Declining Gum Health
Gum tissue acts as a barrier to prevent bacteria from entering and residing under the gums, where they can cause an infection. When the gums are neglected, they break down, become weakened and suffer from gingivitis. Regular brushing and flossing are important to prevent gum disease which leads to infections, tooth decay and eventual tooth loss when left untreated. Regular smoking over a long period threatens gum health and lowers the immune system’s effectiveness when fighting infections. If your gums bleed, feel tender or are swollen, let your dentist or dental hygienist know. Treatment is necessary to restore your gum health and prevent further damage when bone loss has occurred in the mouth.
Oral Cancer Risk
Most people who are diagnosed with oral cancers are over the age of fifty-five according to the Cancer Treatment Centers of America. Historically, men are twice as likely to have oral cancer when compared to women. Smoking, use of tobacco products, HPV infections, alcohol abuse, and other factors play a role in developing various kinds of cancer. Regular dental exams, comprehensive dental assessments, and oral cancer screenings are vital to ensure that any potential issues are investigated right away. If you notice any bleeding, lumps, bumps, or cuts that stay for more than two weeks, let your dentist know.
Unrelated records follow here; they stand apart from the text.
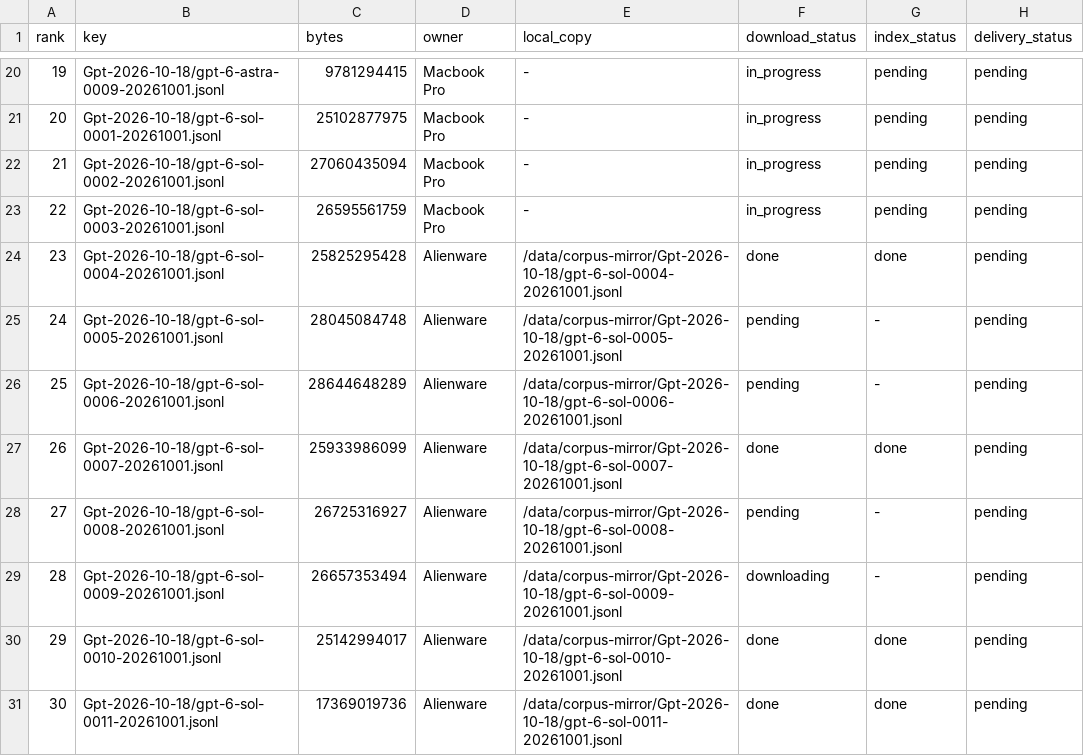
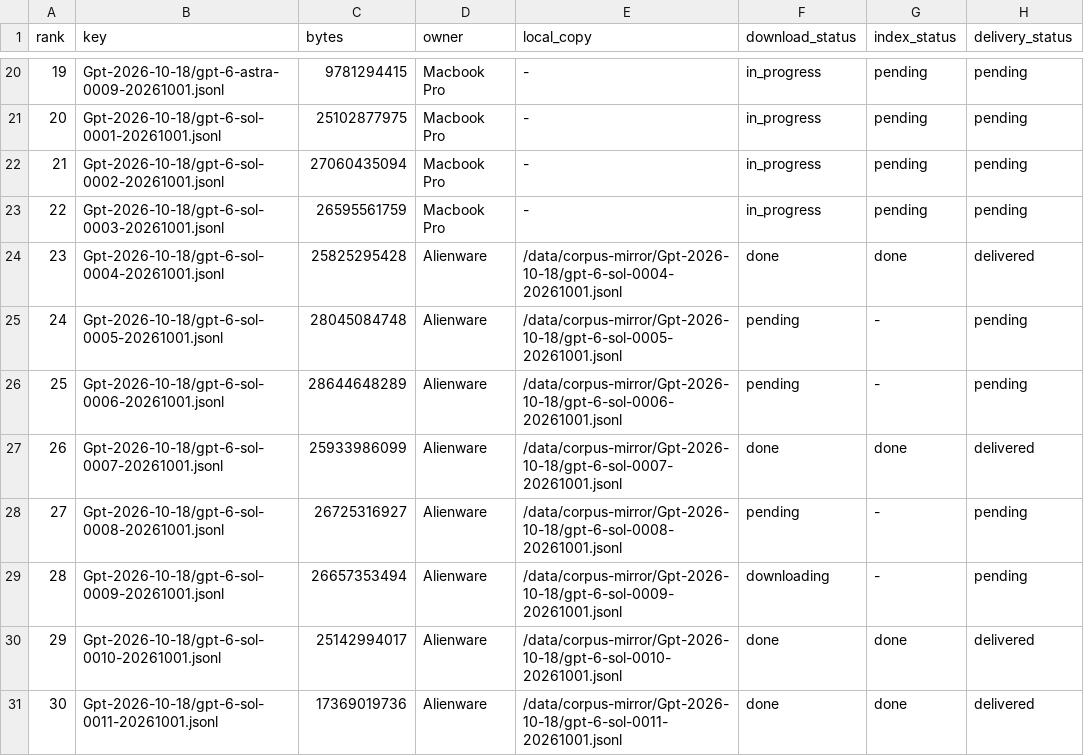
Before and after one commit to i94m/buckethub, a TSV file: ops/file-registry/file-list.tsv, drawn as a sheet; only a part is shown, gaps mark what is left out.

Commit message:
ops/file-registry: alienware seg4 — 4 keys delivered (719 lines / 67.09M tokens), per-key delivery model noted
Co-authored-by: multica-agent <github@multica.ai>

```diff
--- a/ops/file-registry/file-list.tsv
+++ b/ops/file-registry/file-list.tsv
@@ -23,9 +23,9 @@ rank	key	bytes	owner	local_copy	download_status	index_status	delivery_status
 22	Gpt-2026-10-18/gpt-6-sol-0003-20261001.jsonl	26595561759	Macbook Pro	-	in_progress	pending	pending
-23	Gpt-2026-10-18/gpt-6-sol-0004-20261001.jsonl	25825295428	Alienware	/data/corpus-mirror/Gpt-2026-10-18/gpt-6-sol-0004-20261001.jsonl	done	done	pending
+23	Gpt-2026-10-18/gpt-6-sol-0004-20261001.jsonl	25825295428	Alienware	/data/corpus-mirror/Gpt-2026-10-18/gpt-6-sol-0004-20261001.jsonl	done	done	delivered
 24	Gpt-2026-10-18/gpt-6-sol-0005-20261001.jsonl	28045084748	Alienware	/data/corpus-mirror/Gpt-2026-10-18/gpt-6-sol-0005-20261001.jsonl	pending	-	pending
 25	Gpt-2026-10-18/gpt-6-sol-0006-20261001.jsonl	28644648289	Alienware	/data/corpus-mirror/Gpt-2026-10-18/gpt-6-sol-0006-20261001.jsonl	pending	-	pending
-26	Gpt-2026-10-18/gpt-6-sol-0007-20261001.jsonl	25933986099	Alienware	/data/corpus-mirror/Gpt-2026-10-18/gpt-6-sol-0007-20261001.jsonl	done	done	pending
+26	Gpt-2026-10-18/gpt-6-sol-0007-20261001.jsonl	25933986099	Alienware	/data/corpus-mirror/Gpt-2026-10-18/gpt-6-sol-0007-20261001.jsonl	done	done	delivered
 27	Gpt-2026-10-18/gpt-6-sol-0008-20261001.jsonl	26725316927	Alienware	/data/corpus-mirror/Gpt-2026-10-18/gpt-6-sol-0008-20261001.jsonl	pending	-	pending
 28	Gpt-2026-10-18/gpt-6-sol-0009-20261001.jsonl	26657353494	Alienware	/data/corpus-mirror/Gpt-2026-10-18/gpt-6-sol-0009-20261001.jsonl	downloading	-	pending
-29	Gpt-2026-10-18/gpt-6-sol-0010-20261001.jsonl	25142994017	Alienware	/data/corpus-mirror/Gpt-2026-10-18/gpt-6-sol-0010-20261001.jsonl	done	done	pending
-30	Gpt-2026-10-18/gpt-6-sol-0011-20261001.jsonl	17369019736	Alienware	/data/corpus-mirror/Gpt-2026-10-18/gpt-6-sol-0011-20261001.jsonl	done	done	pending
+29	Gpt-2026-10-18/gpt-6-sol-0010-20261001.jsonl	25142994017	Alienware	/data/corpus-mirror/Gpt-2026-10-18/gpt-6-sol-0010-20261001.jsonl	done	done	delivered
+30	Gpt-2026-10-18/gpt-6-sol-0011-20261001.jsonl	17369019736	Alienware	/data/corpus-mirror/Gpt-2026-10-18/gpt-6-sol-0011-20261001.jsonl	done	done	delivered
```
Also changed, not shown: 1 other file.
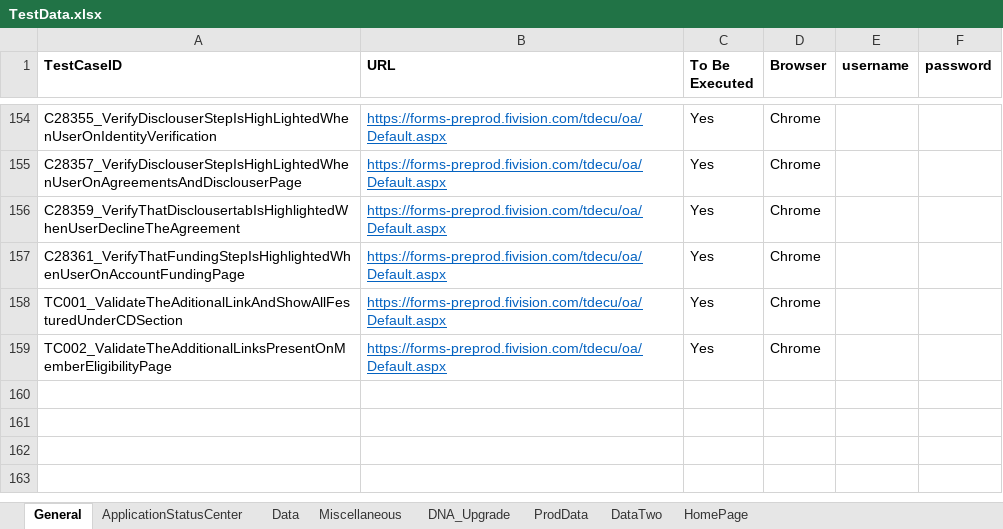
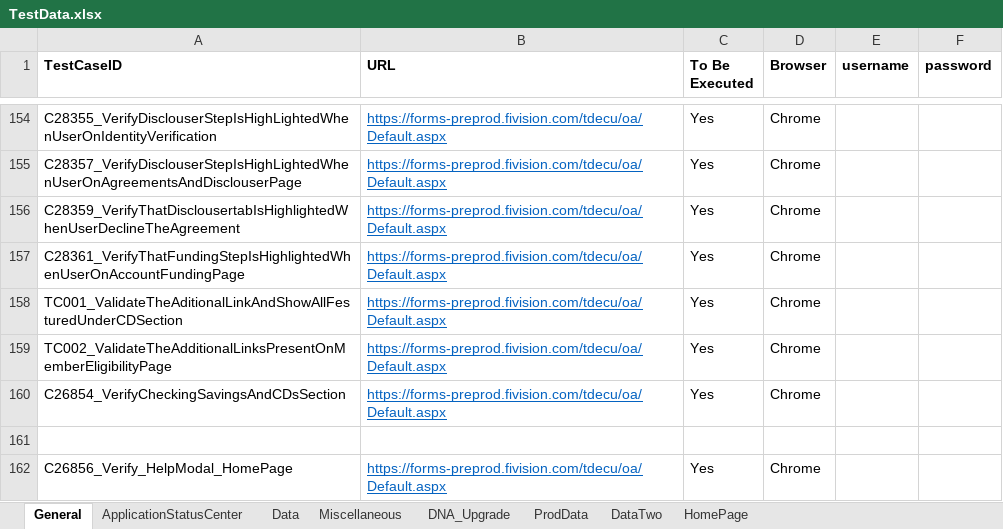
Before and after one commit to mamata-create/TDECUProjects, an Excel workbook: InstantOpen_NewMember/src/main/java/com/Resources/TestData.xlsx, sheet General, drawn as a sheet; only a part is shown, gaps mark what is left out; values as stored, in another font and other column widths than the file's, no borders; the diff names each change by its address in the sheet, - before the commit and + after, or states it on an @@ line.

Commit message:
C26854 and C26856 Test Cases
C26854 Complete
C26856 In Progress

```diff
--- a/InstantOpen_NewMember/src/main/java/com/Resources/TestData.xlsx (sheet General)
+++ b/InstantOpen_NewMember/src/main/java/com/Resources/TestData.xlsx (sheet General)
+row 160: C26854_VerifyCheckingSavingsAndCDsSection | https://forms-preprod.fivision.com/tdecu/oa/Default.aspx | Yes | Chrome
+row 161: (empty)
+row 162: C26856_Verify_HelpModal_HomePage | https://forms-preprod.fivision.com/tdecu/oa/Default.aspx | Yes | Chrome
```
Also changed, not shown: 18 other files.
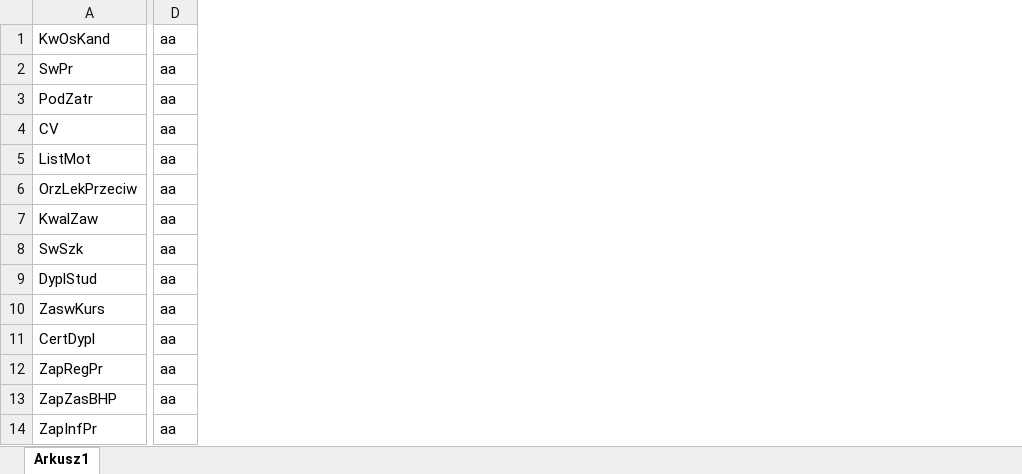
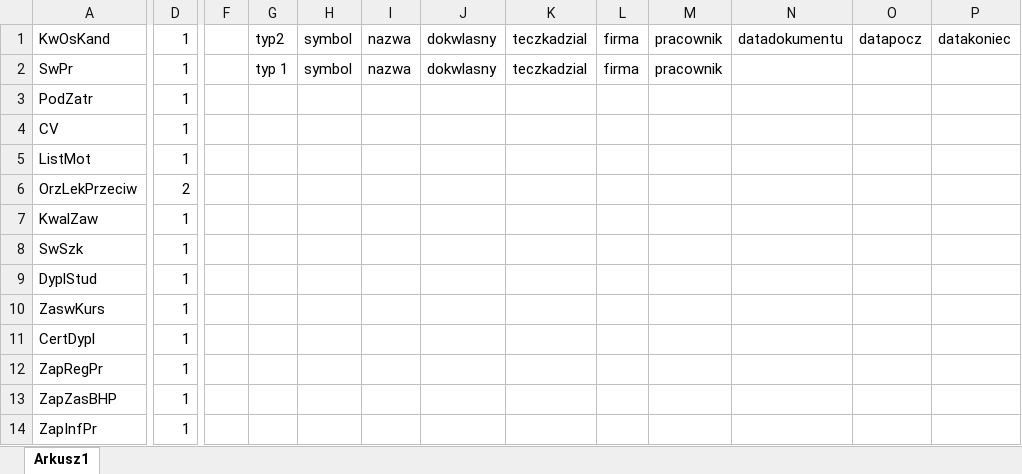
Before and after one commit to tokarz/eteczka, an Excel workbook: SQL/Rodzaje_dokumentow_Eteczka.xlsx, sheet Arkusz1, drawn as a sheet; only a part is shown, gaps mark what is left out; values as stored, in another font and other column widths than the file's, no borders; removed rows and columns are numbered as before the commit, all else as after; the diff names each change by its address in the sheet, - before the commit and + after, or states it on an @@ line.

Commit message:
Excel z rodzajami dokumentow uzupełnionymi o typy edycji (do ponownego zaimportowania do słonia)

```diff
--- a/SQL/Rodzaje_dokumentow_Eteczka.xlsx (sheet Arkusz1)
+++ b/SQL/Rodzaje_dokumentow_Eteczka.xlsx (sheet Arkusz1)
-column D, rows 1-14: all aa
+column D, rows 1-14: 1 | 1 | 1 | 1 | 1 | 2 | 1 | 1 | 1 | 1 | 1 | 1 | 1 | 1
+column F, empty
+column G, rows 1-2: typ2 | typ 1
+column H, rows 1-2: symbol | symbol
+column I, rows 1-2: nazwa | nazwa
+column J, rows 1-2: dokwlasny | dokwlasny
+column K, rows 1-2: teczkadzial | teczkadzial
+column L, rows 1-2: firma | firma
+column M, rows 1-2: pracownik | pracownik
+column N, row 1: datadokumentu
+column O, row 1: datapocz
+column P, row 1: datakoniec
```
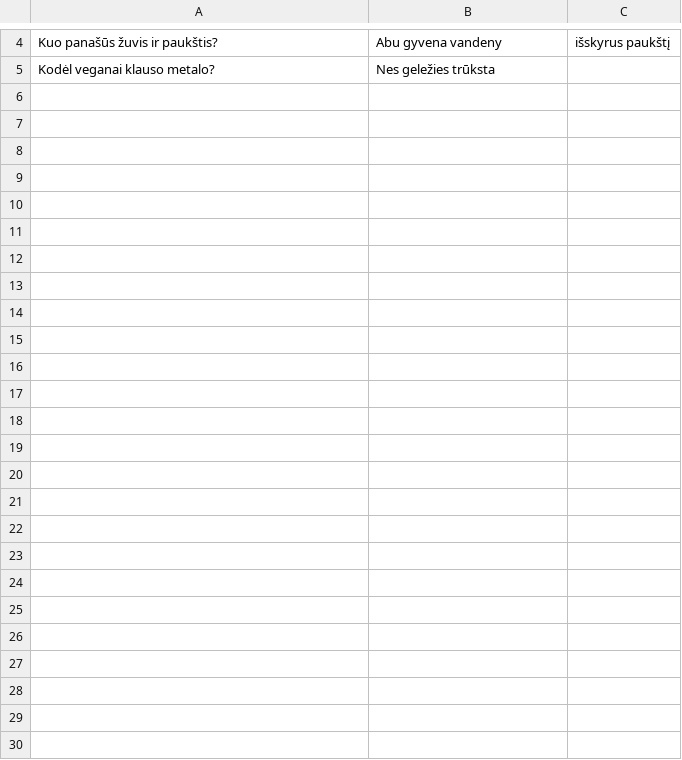
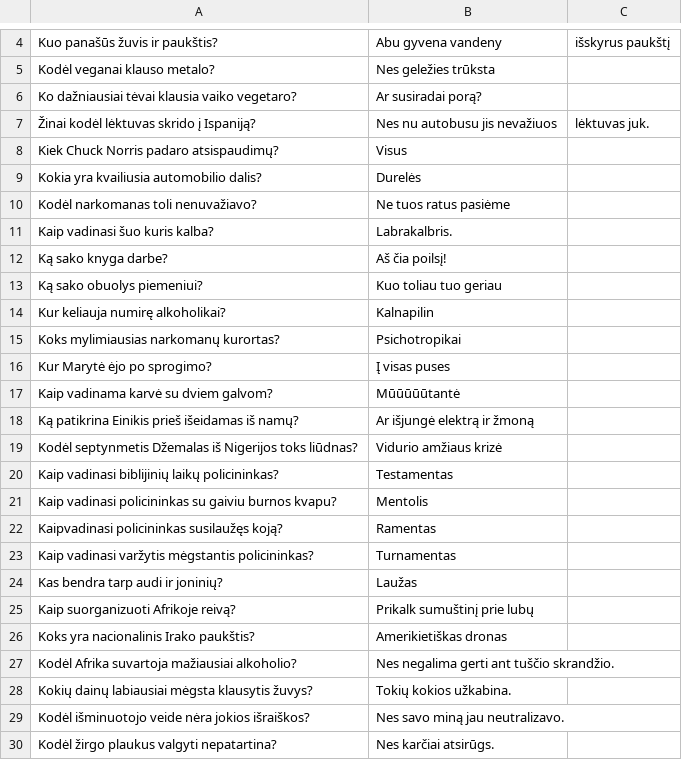
Before and after one commit to Tausva/GameJam2024, a CSV file: Assets/Data/LithuaniaDadJokes.csv, drawn as a sheet; only a part is shown, gaps mark what is left out; the diff names each change by its address in the sheet, - before the commit and + after, or states it on an @@ line.

Commit message:
add more lithuania jokes

```diff
--- a/Assets/Data/LithuaniaDadJokes.csv
+++ b/Assets/Data/LithuaniaDadJokes.csv
+row 6: Ko dažniausiai tėvai klausia vaiko vegetaro? | Ar susiradai porą?
+row 7: Žinai kodėl lėktuvas skrido į Ispaniją? | Nes nu autobusu jis nevažiuos | lėktuvas juk.
+row 8: Kiek Chuck Norris padaro atsispaudimų? | Visus
+row 9: Kokia yra kvailiusia automobilio dalis? | Durelės
+row 10: Kodėl narkomanas toli nenuvažiavo? | Ne tuos ratus pasiėme
+row 11: Kaip vadinasi šuo kuris kalba? | Labrakalbris.
+row 12: Ką sako knyga darbe? | Aš čia poilsį!
+row 13: Ką sako obuolys piemeniui? | Kuo toliau tuo geriau
+row 14: Kur keliauja numirę alkoholikai? | Kalnapilin
+row 15: Koks mylimiausias narkomanų kurortas? | Psichotropikai
+row 16: Kur Marytė ėjo po sprogimo? | Į visas puses
+row 17: Kaip vadinama karvė su dviem galvom? | Mūūūūūtantė
+row 18: Ką patikrina Einikis prieš išeidamas iš namų? | Ar išjungė elektrą ir žmoną
+row 19: Kodėl septynmetis Džemalas iš Nigerijos toks liūdnas? | Vidurio amžiaus krizė
+row 20: Kaip vadinasi biblijinių laikų policininkas? | Testamentas
+row 21: Kaip vadinasi policininkas su gaiviu burnos kvapu? | Mentolis
+row 22: Kaipvadinasi policininkas susilaužęs koją? | Ramentas
+row 23: Kaip vadinasi varžytis mėgstantis policininkas? | Turnamentas
+row 24: Kas bendra tarp audi ir joninių? | Laužas
+row 25: Kaip suorganizuoti Afrikoje reivą? | Prikalk sumuštinį prie lubų
+row 26: Koks yra nacionalinis Irako paukštis? | Amerikietiškas dronas
+row 27: Kodėl Afrika suvartoja mažiausiai alkoholio? | Nes negalima gerti ant tuščio skrandžio.
+row 28: Kokių dainų labiausiai mėgsta klausytis žuvys? | Tokių kokios užkabina.
+row 29: Kodėl išminuotojo veide nėra jokios išraiškos? | Nes savo miną jau neutralizavo.
+row 30: Kodėl žirgo plaukus valgyti nepatartina? | Nes karčiai atsirūgs.
```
Difficulty swallowing is another sign that should be checked by your dentist.
Keeping these areas of concern in mind as move into your elderly years, you can enjoy a great quality of life and still enjoy your favourite foods.